In the arc of western history, Ancient Greece is at the apex, owing to its grandeur, its culture, and an intellectual renaissance to rival that of Europe. So important is Greece to history that figures such as Plato and Socrates are still household names, and the works of Homer are regularly adapted into movies. The most important hero of all, though, is Alexander the Great, who was not fictional in the least.
While many historians have studied Alexander's achievements at length, author and professor Richard A. Billows delves deeper into the obscure periods of Alexander's life before and after his reign. In his definitive biography Before and After Alexander, Billows explores the lesser-known years of Alexander, who, without the foundation laid by his father, Philip II of Macedon, would not have had the resources or influence to develop one of the greatest empires in history.
The years following his death were even more momentous.
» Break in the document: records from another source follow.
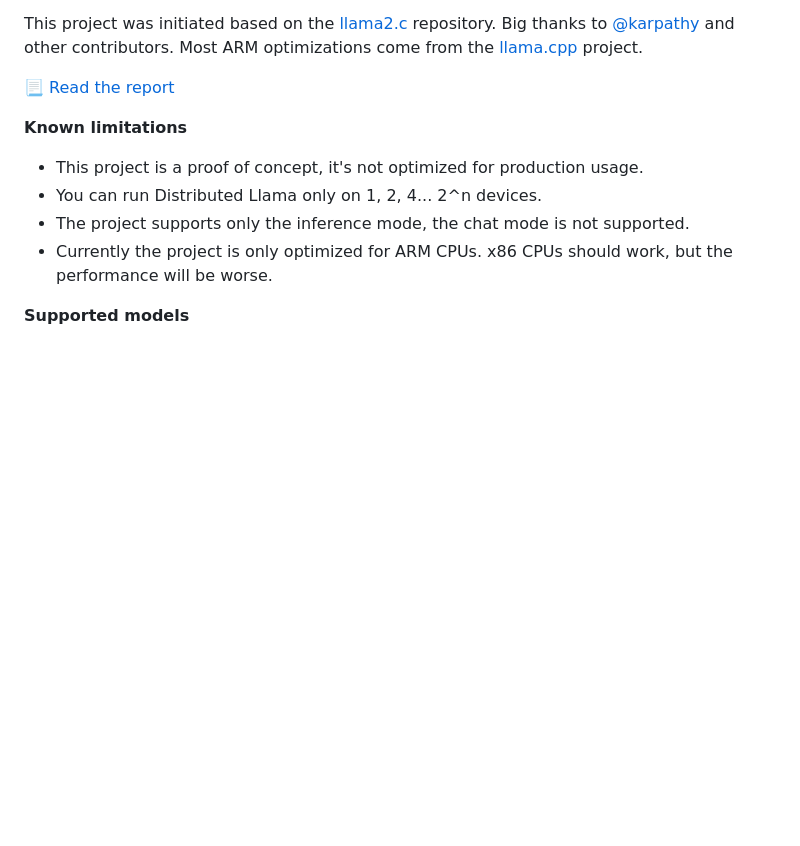
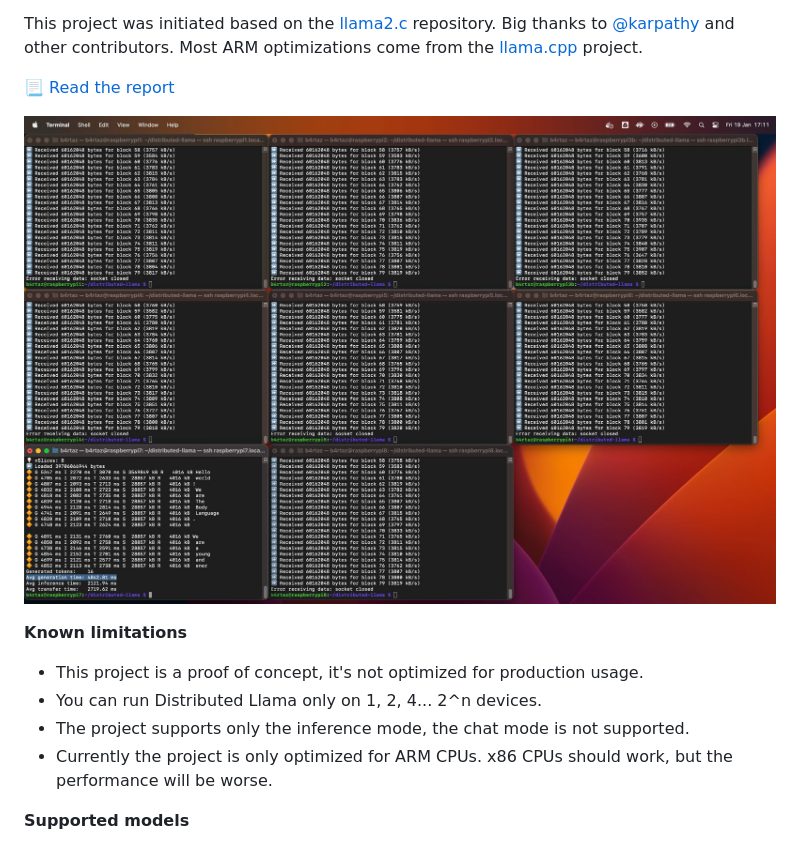
Before and after one commit to b4rtaz/distributed-llama, a Markdown page: README.md, the part around the change. Drawn GitHub-style; pictures changed too: .github/8raspi.jpg (added); blank space fills up the shorter version.

```diff
--- a/README.md
+++ b/README.md
@@ -9,6 +9,8 @@ Run LLMs on weak devices or make powerful devices even more powerful by distribu
 This project was initiated based on the [llama2.c](https://github.com/karpathy/llama2.c) repository. Big thanks to [@karpathy](https://github.com/karpathy) and other contributors. Most ARM optimizations come from the [llama.cpp](https://github.com/ggerganov/llama.cpp) project.
 
 📃 [Read the report](https://raw.githubusercontent.com/b4rtaz/distributed-llama/main/report/report.pdf)
+
+![Distributed Llama on 8 Raspberry Pi 4B devices](.github/8raspi.jpg)
 
 **Known limitations**
 * This project is a proof of concept, it's not optimized for production usage.
```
Alexander's unexpected demise at the age of thirty-three created such a power vacuum that it incited decades of conflict among his generals, ultimately leading to the decline of Hellenistic civilization and the rise of the Roman Empire.